[Start of Attachment]
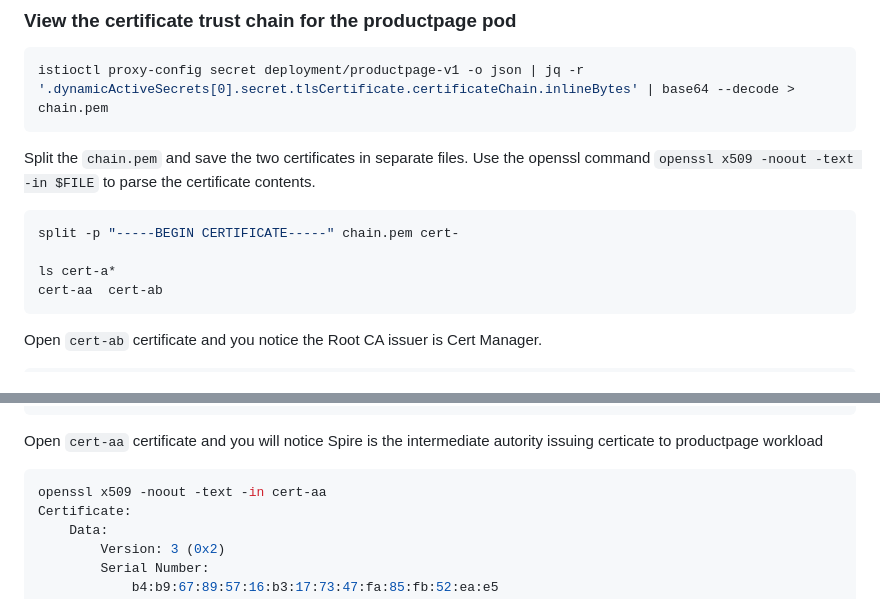
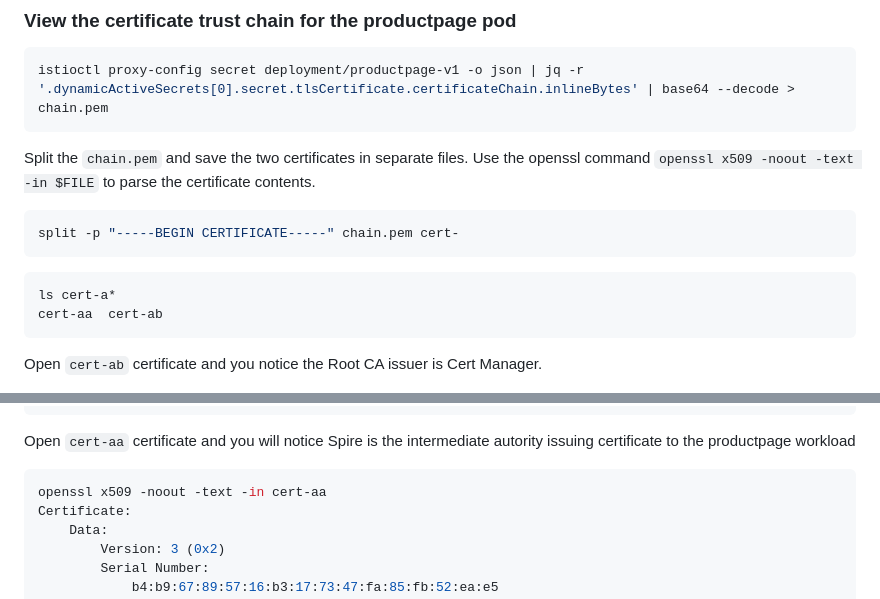
Before and after one commit to aws-samples/istio-on-eks, a Markdown page: patterns/eks-istio-mesh-spire-federation/README.md, 2 parts joined by grey strips. Rendered like a GitHub page.

Commit message:
chore: update README certificate output

````diff
--- a/patterns/eks-istio-mesh-spire-federation/README.md
+++ b/patterns/eks-istio-mesh-spire-federation/README.md
@@ -285,7 +285,9 @@ Split the `chain.pem` and save the two certificates in separate files. Use the o
 
 ```bash
 split -p "-----BEGIN CERTIFICATE-----" chain.pem cert-
+```
 
+```bash
 ls cert-a*
 cert-aa  cert-ab
 ```
@@ -358,7 +360,7 @@ Certificate:
         53:9e:f4:6e
 ```
 
-Open `cert-aa` certificate and you will notice Spire is the intermediate autority issuing certicate to productpage workload
+Open `cert-aa` certificate and you will notice Spire is the intermediate autority issuing certificate to the productpage workload
 
 ```bash
 openssl x509 -noout -text -in cert-aa
````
[End of Attachment]
- [Task statement]
Report every line in the data that holds "federation", copying each one.

- [Answer below]
Before and after one commit to aws-samples/istio-on-eks, a Markdown page: patterns/eks-istio-mesh-spire-federation/README.md, 2 parts joined by grey strips. Rendered like a GitHub page.
--- a/patterns/eks-istio-mesh-spire-federation/README.md
+++ b/patterns/eks-istio-mesh-spire-federation/README.md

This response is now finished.